Leading an eclectic group of travelers on a multi-day trek across extreme Peruvian terrain aboard BMW F800GS and R1200GS enduro motorcycles, the unshaven, mop-haired Brit headlines Midgett Productions’ Neale Bayly Rides: Peru.
Produced by Emmy-winner Linda Midgett (showrunner for History’s Gangland and Investigation Discovery’s FBI: Criminal Pursuit), Neale Bayly Rides: Peru follows a group of average riders with varying degrees of experience as they take the trip of a lifetime to Peru. They face challenging deserts and mountains from Lima to Moquegua… but find it’s all worthwhile when their journey leads them to the Hogar Belen Orphanage, where they assist with multiple projects.
While the sheer distance of the ride for Dr. Laura Ellis, Rev. James Johnson and Troy Rice proves challenging over nine days and 1,700 less-than-comfortable miles, two especially grueling segments of the trek stand out during the specials — riding through the deep sand of Paracus National Park and crossing the Andes at 14,500 feet in thick, freezing fog.

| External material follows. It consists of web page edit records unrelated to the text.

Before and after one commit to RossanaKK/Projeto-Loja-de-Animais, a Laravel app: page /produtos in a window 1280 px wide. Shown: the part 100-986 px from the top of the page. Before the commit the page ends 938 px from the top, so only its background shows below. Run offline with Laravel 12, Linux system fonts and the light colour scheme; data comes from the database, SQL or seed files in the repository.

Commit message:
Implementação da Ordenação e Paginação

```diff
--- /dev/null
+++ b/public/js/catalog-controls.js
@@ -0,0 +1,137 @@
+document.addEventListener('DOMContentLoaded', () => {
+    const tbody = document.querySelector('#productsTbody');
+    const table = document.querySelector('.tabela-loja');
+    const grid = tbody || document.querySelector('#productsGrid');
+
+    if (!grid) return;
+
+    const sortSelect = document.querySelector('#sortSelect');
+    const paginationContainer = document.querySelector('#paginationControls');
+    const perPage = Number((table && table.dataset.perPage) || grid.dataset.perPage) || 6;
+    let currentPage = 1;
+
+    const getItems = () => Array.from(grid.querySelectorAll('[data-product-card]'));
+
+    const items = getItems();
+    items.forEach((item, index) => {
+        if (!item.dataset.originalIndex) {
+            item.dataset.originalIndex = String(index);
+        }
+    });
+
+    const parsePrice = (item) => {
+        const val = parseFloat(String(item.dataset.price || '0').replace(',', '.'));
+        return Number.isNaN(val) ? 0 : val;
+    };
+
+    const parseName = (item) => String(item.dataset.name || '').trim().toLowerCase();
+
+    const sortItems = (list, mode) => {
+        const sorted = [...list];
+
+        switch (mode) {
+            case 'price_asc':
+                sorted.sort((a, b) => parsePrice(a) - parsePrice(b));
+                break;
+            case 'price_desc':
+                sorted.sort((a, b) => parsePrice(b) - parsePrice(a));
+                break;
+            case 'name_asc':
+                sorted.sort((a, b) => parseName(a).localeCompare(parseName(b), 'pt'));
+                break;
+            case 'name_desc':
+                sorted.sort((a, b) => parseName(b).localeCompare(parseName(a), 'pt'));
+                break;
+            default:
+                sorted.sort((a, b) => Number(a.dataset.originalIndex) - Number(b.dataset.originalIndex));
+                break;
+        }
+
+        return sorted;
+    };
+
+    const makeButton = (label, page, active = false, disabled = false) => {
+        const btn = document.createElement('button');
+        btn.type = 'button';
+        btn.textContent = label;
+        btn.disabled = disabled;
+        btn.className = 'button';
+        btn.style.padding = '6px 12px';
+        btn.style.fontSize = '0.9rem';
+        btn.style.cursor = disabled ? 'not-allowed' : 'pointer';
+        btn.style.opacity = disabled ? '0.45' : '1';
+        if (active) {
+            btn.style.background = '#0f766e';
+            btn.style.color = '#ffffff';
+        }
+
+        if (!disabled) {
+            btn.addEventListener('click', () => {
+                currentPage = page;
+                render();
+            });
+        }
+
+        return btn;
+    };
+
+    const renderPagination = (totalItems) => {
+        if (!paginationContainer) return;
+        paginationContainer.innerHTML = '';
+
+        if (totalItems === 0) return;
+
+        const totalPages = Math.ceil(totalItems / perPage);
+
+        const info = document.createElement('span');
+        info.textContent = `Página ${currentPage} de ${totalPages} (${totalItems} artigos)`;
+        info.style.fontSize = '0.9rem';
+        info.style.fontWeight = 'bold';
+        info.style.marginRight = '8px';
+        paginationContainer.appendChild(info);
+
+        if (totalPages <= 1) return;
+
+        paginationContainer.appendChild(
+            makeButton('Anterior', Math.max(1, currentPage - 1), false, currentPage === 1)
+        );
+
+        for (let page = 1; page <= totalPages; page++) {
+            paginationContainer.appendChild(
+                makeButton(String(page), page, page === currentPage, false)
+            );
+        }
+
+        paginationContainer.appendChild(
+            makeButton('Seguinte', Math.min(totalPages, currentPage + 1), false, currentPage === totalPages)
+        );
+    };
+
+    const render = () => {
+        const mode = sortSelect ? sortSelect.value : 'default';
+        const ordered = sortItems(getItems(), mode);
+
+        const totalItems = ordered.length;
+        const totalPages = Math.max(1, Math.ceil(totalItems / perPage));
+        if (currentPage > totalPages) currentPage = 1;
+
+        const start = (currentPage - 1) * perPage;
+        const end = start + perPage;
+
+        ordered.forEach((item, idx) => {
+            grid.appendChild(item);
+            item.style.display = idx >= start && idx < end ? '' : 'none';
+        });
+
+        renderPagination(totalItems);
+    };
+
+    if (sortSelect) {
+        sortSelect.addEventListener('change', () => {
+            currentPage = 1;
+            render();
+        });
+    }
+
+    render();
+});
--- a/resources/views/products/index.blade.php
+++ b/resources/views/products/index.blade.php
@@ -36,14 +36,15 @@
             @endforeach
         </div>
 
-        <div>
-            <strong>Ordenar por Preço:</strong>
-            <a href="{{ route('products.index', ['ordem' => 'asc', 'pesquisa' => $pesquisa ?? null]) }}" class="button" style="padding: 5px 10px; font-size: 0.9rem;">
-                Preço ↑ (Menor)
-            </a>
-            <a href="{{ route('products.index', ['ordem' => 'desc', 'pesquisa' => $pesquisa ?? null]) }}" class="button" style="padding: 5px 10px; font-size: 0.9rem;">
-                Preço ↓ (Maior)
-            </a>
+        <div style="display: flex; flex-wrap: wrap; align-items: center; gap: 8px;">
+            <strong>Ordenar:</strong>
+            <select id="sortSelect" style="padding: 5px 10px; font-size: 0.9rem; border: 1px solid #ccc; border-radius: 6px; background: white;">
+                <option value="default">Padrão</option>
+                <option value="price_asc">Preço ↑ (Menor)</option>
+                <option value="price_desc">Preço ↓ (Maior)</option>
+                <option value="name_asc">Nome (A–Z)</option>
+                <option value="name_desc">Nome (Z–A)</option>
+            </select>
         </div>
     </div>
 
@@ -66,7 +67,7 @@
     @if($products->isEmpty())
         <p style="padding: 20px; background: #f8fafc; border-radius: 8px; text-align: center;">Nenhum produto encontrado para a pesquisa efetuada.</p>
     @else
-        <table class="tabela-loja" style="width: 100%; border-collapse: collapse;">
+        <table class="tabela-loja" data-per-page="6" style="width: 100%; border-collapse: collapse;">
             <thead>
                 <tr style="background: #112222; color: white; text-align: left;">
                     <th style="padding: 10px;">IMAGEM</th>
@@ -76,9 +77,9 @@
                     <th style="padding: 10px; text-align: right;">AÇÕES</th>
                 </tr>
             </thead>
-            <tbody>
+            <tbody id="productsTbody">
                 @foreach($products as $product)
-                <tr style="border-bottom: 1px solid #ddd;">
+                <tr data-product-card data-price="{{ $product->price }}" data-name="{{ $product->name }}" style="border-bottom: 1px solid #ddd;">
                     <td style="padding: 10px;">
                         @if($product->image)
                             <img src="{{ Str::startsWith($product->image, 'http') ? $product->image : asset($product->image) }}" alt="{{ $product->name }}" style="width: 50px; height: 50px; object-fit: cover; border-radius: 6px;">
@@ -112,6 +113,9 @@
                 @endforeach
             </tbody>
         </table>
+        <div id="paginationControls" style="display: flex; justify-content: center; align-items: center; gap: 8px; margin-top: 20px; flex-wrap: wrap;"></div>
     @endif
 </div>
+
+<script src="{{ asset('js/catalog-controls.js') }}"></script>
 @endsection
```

“It was 32 degrees and we had to keep our visors open because they were fogging on the inside and freezing rain was slapping the outside,” said Ellis, an Asheville, N.C., surgeon and co-Medical Director at medAge, who cited the mountain ride as the moment she questioned whether or not she would finish the adventure. “The Diamox (acute mountain sickness medicine) caused my fingers and arms to feel tingling and numb, it was freezing cold, we were traveling at extremely low speed due to 10-to-15-foot visibility, so operating the clutch lever was constant.
“It was the end of the day after riding from sea level, and the road was twisty and downhill, with huge trucks coming from the other direction and drop-offs that we could not see,” Ellis added. “We could barely see each other’s tail lights. There were large rocks in the road and pot holes from rock falls and poor road maintenance… there were moments of extreme exhaustion, but also moments that made me laugh with excitement – ‘How cool it all was — what an awesome experience — who gets to do this kind of crazy stuff?’ That’s what I would keep saying to myself while laughing.”
And while each rider absorbs the experience differently, Bayly is quick to point out that real change for the trio may be yet to come. “After such an intense experience, people need time to process everything,” said Bayly, “so, I don’t think we’ll see the full effect of the journey for some months, even years to come.”
For the Backstory on Neale Bayly Rides: Peru, including colorful details about Neale Bayly, the cast and team, sponsors and Wellspring International Outreach, visit the show’s website.